[ACTIVITY]: Which lines run from the line with "Usage->>Loki: Query logs" to the end of the entries? Write out exactly those, leaving out the pictures.

··· INPUT MATERIAL ···

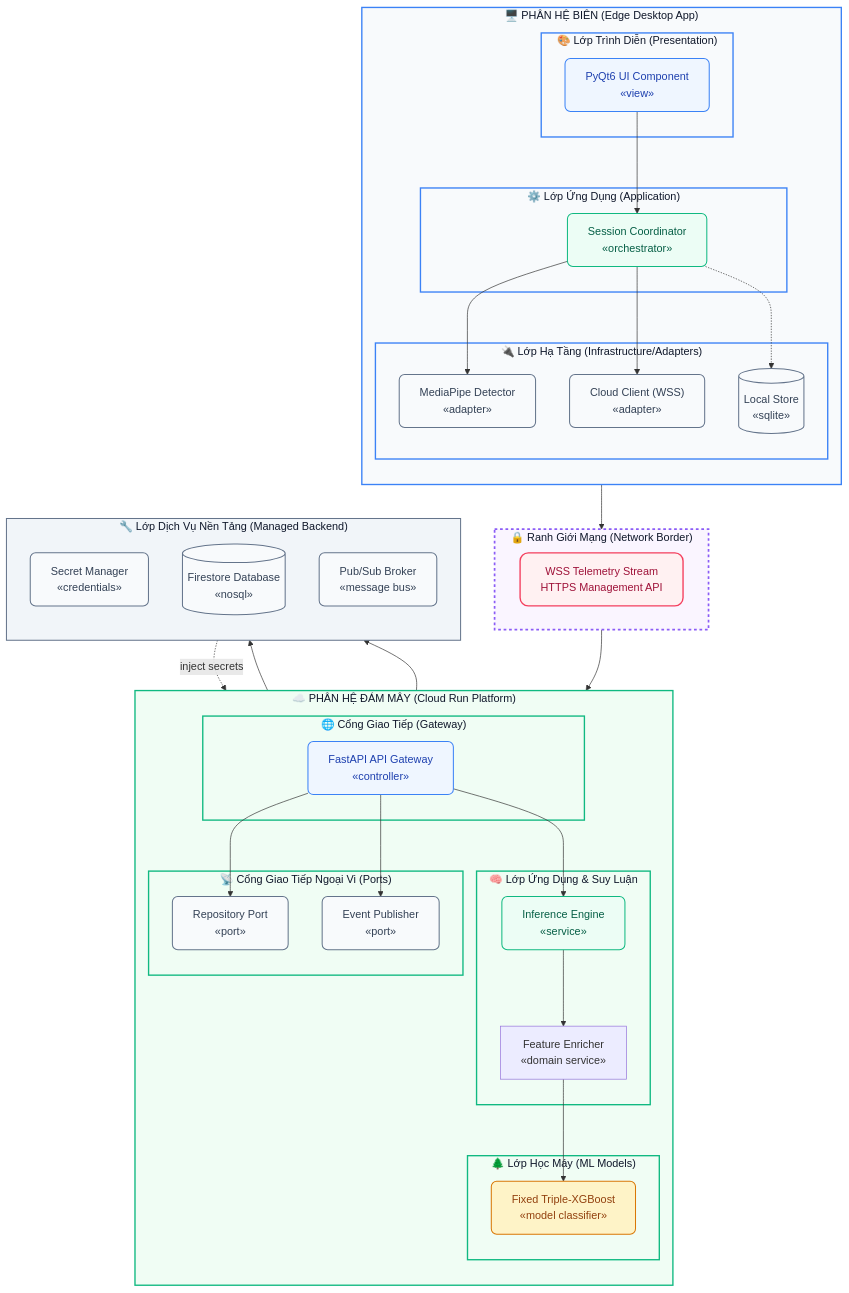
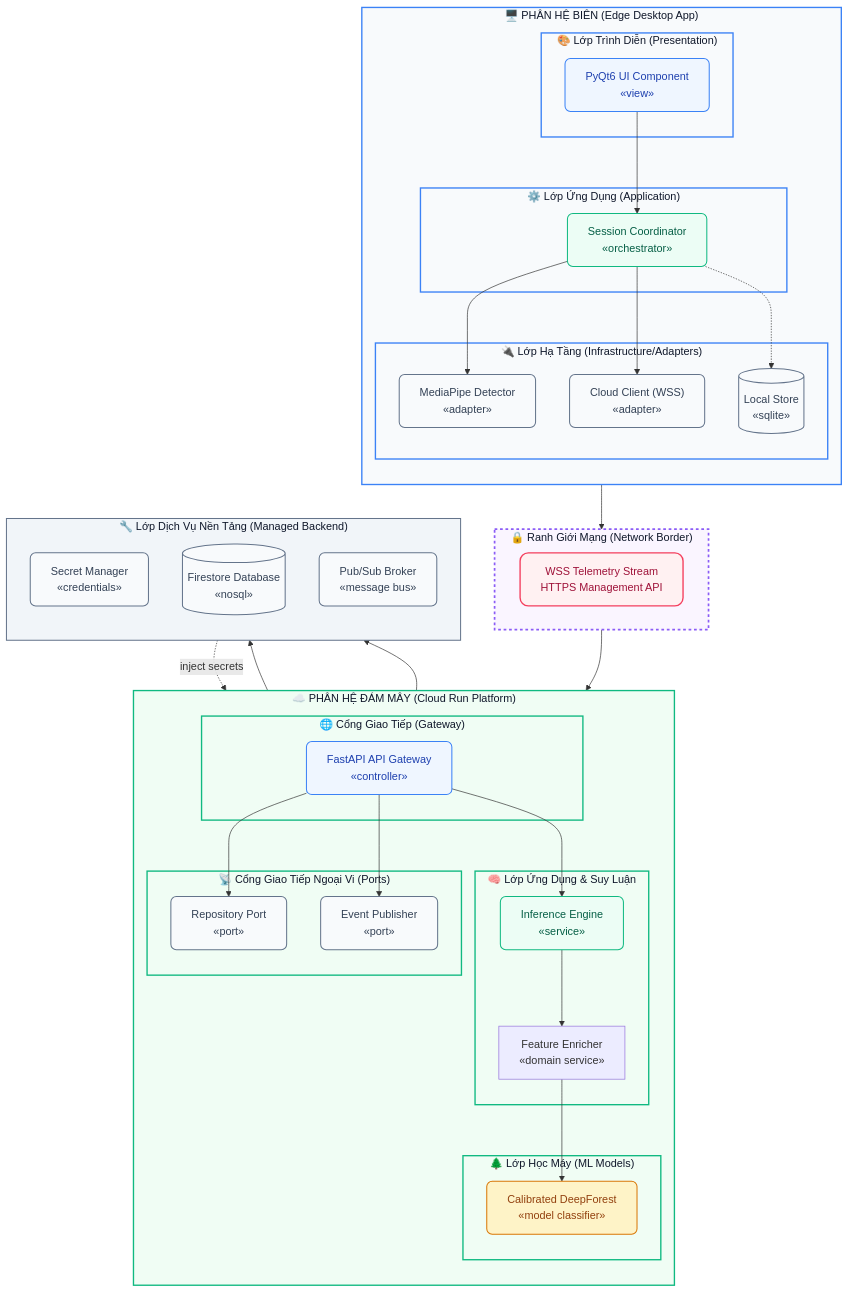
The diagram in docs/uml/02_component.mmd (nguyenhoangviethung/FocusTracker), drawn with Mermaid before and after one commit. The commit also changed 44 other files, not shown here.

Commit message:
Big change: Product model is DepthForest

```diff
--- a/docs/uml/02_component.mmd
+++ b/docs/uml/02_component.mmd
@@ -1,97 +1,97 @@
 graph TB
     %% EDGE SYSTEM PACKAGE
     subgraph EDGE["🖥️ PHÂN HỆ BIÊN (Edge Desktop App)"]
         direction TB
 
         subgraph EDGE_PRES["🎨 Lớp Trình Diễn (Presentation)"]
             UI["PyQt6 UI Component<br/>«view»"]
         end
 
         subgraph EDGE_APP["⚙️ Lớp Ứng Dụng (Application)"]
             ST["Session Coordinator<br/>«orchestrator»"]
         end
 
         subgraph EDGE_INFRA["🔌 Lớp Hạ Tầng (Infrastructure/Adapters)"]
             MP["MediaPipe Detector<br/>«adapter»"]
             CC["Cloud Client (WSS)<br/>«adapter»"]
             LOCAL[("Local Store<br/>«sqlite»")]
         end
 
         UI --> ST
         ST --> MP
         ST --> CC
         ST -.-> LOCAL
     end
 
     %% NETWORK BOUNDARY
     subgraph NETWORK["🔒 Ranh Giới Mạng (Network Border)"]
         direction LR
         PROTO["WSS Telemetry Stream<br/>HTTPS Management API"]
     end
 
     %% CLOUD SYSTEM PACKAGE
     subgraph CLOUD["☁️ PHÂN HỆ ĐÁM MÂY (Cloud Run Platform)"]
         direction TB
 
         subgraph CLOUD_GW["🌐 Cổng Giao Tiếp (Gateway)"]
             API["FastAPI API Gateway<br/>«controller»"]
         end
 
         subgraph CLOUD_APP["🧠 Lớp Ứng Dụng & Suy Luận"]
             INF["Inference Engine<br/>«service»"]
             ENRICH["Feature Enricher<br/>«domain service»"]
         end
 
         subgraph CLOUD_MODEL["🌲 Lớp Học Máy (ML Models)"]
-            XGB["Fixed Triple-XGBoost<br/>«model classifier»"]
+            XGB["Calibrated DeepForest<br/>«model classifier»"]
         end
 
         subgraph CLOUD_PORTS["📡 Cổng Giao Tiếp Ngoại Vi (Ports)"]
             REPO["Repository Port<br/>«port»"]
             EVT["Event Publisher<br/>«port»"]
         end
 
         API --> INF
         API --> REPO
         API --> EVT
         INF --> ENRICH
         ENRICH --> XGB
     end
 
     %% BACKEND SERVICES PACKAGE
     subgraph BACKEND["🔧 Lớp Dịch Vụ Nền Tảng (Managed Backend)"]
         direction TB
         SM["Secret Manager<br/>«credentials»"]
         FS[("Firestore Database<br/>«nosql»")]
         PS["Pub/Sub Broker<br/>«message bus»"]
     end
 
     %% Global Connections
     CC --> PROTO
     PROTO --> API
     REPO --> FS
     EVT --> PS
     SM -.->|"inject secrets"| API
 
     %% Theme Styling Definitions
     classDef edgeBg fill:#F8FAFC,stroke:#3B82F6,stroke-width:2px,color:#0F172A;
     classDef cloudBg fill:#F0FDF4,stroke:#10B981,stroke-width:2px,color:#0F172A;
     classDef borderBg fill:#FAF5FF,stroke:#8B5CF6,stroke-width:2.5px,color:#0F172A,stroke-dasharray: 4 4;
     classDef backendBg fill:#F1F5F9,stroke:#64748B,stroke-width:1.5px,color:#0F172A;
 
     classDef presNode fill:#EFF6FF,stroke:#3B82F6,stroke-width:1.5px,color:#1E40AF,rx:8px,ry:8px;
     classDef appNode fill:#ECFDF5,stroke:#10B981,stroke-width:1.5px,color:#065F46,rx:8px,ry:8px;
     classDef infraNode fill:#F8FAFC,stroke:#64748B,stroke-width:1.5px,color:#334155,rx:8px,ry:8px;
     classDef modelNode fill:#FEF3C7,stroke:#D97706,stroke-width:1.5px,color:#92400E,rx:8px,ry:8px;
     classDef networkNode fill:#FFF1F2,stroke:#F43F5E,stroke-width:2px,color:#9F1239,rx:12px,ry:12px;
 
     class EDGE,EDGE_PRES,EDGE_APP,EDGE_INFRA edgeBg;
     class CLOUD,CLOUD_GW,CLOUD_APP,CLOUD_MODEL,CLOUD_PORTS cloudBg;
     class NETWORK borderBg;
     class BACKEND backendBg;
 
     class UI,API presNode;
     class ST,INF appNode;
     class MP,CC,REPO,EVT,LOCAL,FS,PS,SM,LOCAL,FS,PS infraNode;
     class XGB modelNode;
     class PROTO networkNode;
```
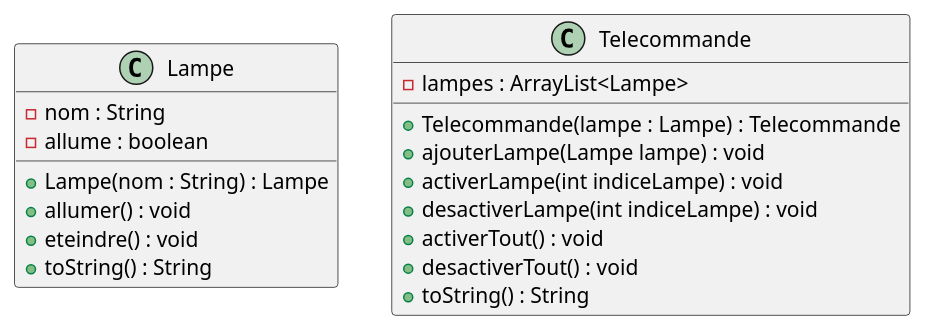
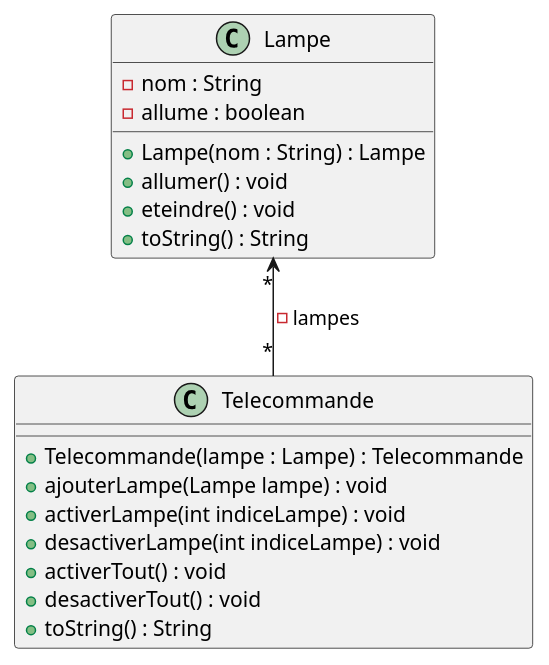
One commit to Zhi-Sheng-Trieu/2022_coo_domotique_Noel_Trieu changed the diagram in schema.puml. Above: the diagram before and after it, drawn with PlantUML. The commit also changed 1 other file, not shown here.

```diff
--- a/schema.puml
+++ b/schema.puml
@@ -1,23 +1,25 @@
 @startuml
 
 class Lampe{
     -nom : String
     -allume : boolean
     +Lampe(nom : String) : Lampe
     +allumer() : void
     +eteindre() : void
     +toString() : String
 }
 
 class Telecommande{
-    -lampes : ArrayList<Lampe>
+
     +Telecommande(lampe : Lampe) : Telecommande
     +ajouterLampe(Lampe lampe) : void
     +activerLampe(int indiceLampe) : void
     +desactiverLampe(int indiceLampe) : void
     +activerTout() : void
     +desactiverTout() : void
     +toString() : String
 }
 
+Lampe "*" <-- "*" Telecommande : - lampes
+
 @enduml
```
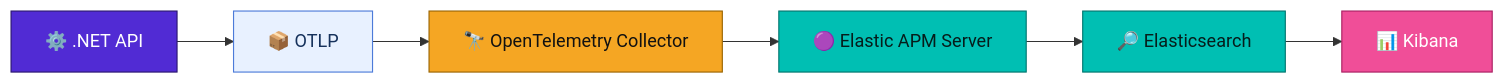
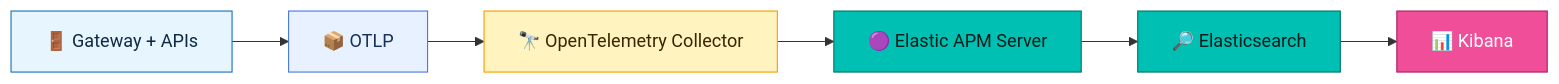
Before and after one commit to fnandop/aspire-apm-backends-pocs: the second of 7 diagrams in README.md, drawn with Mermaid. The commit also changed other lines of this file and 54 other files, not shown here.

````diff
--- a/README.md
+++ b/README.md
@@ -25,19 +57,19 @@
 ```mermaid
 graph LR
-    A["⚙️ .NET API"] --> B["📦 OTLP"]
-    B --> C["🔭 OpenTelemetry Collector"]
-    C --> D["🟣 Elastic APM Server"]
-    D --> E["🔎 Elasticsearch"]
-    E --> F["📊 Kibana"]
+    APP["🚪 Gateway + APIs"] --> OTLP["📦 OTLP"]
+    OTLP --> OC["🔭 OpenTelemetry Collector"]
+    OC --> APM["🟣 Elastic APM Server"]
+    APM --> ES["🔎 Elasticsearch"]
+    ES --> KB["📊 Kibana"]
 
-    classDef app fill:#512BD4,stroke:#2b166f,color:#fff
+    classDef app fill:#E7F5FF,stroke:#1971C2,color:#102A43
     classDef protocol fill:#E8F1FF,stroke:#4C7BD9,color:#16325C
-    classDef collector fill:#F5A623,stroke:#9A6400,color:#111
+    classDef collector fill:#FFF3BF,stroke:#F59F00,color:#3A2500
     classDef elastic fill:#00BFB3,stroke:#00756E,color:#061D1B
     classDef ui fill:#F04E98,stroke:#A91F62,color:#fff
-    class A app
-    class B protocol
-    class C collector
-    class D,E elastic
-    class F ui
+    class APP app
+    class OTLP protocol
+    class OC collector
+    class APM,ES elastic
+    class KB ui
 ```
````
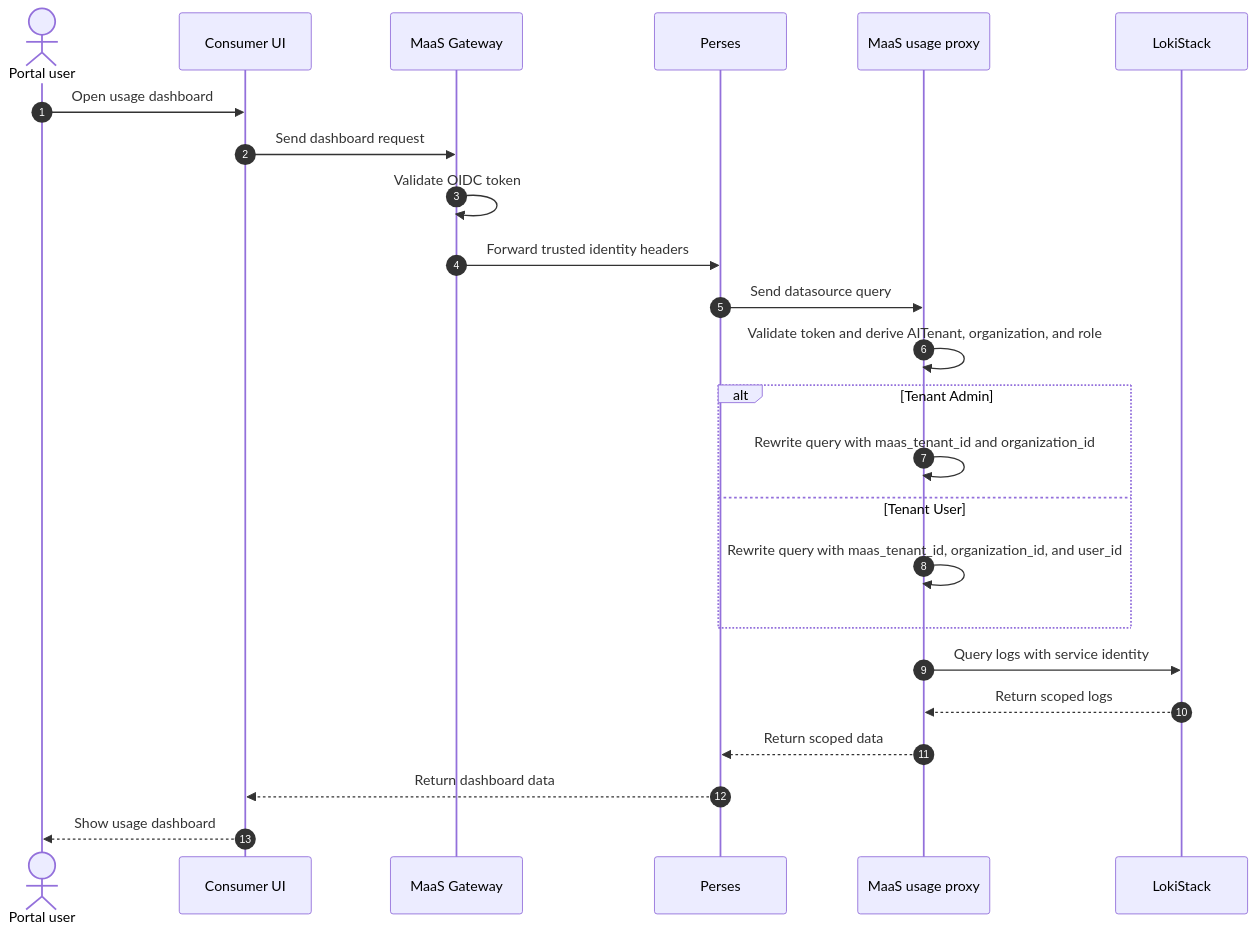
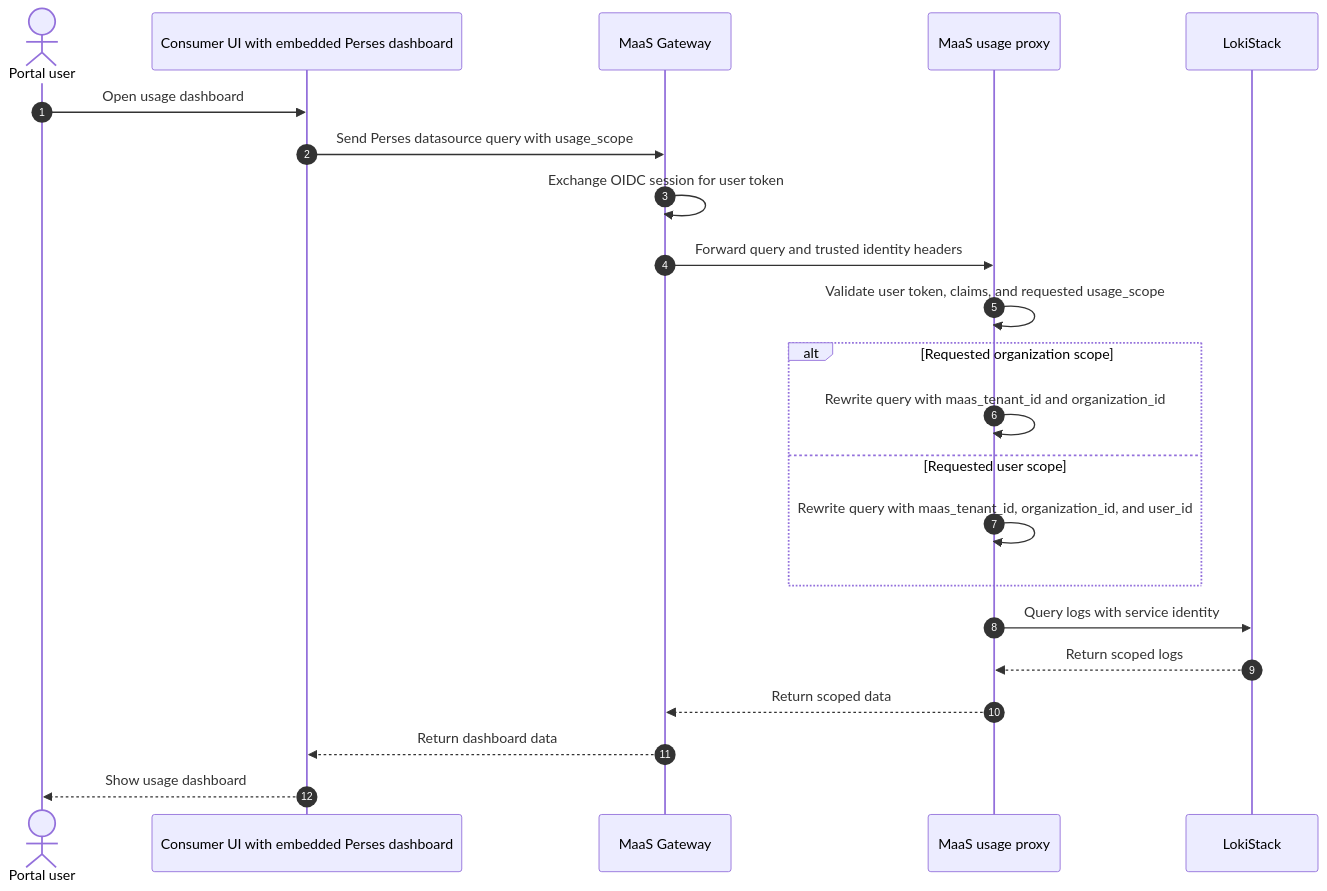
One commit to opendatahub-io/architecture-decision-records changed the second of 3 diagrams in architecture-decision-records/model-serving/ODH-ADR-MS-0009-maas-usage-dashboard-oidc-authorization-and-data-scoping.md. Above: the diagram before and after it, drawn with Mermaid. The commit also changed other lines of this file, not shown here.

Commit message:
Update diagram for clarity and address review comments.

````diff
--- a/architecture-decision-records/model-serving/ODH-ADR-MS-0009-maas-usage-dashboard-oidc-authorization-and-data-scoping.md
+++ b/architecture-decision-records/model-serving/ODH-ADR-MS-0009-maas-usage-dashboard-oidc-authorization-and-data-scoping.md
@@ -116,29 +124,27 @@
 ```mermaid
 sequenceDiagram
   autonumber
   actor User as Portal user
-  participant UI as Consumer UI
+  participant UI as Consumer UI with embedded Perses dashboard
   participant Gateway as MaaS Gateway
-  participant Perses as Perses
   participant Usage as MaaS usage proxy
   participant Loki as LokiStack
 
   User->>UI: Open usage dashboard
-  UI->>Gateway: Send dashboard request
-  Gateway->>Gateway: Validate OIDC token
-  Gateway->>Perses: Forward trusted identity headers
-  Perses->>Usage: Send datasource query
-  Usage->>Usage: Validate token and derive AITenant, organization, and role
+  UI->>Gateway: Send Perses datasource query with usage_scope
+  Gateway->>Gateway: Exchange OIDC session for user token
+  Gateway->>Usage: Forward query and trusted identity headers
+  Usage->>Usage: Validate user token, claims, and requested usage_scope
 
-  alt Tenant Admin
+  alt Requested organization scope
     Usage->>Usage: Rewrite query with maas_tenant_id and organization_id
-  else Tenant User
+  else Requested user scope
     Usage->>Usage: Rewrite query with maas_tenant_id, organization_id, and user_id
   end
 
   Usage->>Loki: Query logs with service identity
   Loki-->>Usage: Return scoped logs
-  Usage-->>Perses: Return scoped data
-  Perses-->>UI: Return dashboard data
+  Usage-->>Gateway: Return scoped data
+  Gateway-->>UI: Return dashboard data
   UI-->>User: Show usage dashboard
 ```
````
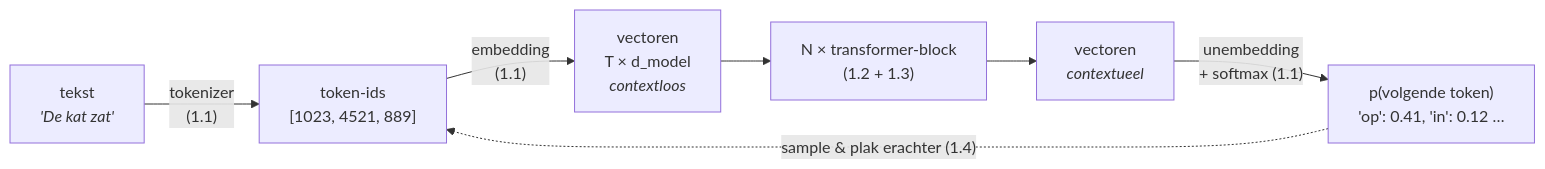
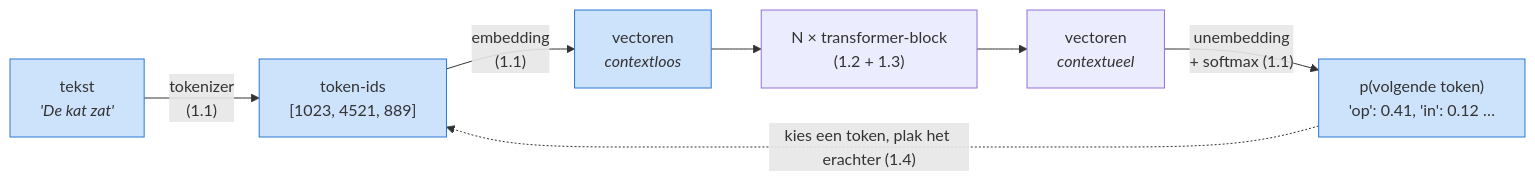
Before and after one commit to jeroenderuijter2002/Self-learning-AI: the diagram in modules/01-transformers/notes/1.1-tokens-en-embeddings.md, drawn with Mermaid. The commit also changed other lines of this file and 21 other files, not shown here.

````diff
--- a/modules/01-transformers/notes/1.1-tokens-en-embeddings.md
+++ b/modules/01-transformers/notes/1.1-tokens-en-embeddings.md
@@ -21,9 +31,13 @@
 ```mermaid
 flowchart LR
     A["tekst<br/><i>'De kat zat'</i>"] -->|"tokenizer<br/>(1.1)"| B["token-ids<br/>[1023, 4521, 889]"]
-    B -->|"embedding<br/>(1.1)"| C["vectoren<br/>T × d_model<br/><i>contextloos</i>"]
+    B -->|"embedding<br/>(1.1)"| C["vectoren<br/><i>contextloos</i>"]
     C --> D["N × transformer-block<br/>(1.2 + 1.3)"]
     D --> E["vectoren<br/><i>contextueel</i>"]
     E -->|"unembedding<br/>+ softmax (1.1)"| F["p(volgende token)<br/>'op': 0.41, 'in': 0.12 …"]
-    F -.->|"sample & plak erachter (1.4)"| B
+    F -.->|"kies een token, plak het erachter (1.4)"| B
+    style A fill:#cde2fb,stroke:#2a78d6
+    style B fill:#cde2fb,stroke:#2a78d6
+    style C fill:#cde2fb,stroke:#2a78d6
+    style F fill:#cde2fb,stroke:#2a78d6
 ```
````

···

[RESULT]:
   Usage->>Loki: Query logs with service identity
   Loki-->>Usage: Return scoped logs
-  Usage-->>Perses: Return scoped data
-  Perses-->>UI: Return dashboard data
+  Usage-->>Gateway: Return scoped data
+  Gateway-->>UI: Return dashboard data
   UI-->>User: Show usage dashboard
 ```
````
Before and after one commit to jeroenderuijter2002/Self-learning-AI: the diagram in modules/01-transformers/notes/1.1-tokens-en-embeddings.md, drawn with Mermaid. The commit also changed other lines of this file and 21 other files, not shown here.

````diff
--- a/modules/01-transformers/notes/1.1-tokens-en-embeddings.md
+++ b/modules/01-transformers/notes/1.1-tokens-en-embeddings.md
@@ -21,9 +31,13 @@
 ```mermaid
 flowchart LR
     A["tekst<br/><i>'De kat zat'</i>"] -->|"tokenizer<br/>(1.1)"| B["token-ids<br/>[1023, 4521, 889]"]
-    B -->|"embedding<br/>(1.1)"| C["vectoren<br/>T × d_model<br/><i>contextloos</i>"]
+    B -->|"embedding<br/>(1.1)"| C["vectoren<br/><i>contextloos</i>"]
     C --> D["N × transformer-block<br/>(1.2 + 1.3)"]
     D --> E["vectoren<br/><i>contextueel</i>"]
     E -->|"unembedding<br/>+ softmax (1.1)"| F["p(volgende token)<br/>'op': 0.41, 'in': 0.12 …"]
-    F -.->|"sample & plak erachter (1.4)"| B
+    F -.->|"kies een token, plak het erachter (1.4)"| B
+    style A fill:#cde2fb,stroke:#2a78d6
+    style B fill:#cde2fb,stroke:#2a78d6
+    style C fill:#cde2fb,stroke:#2a78d6
+    style F fill:#cde2fb,stroke:#2a78d6
 ```
````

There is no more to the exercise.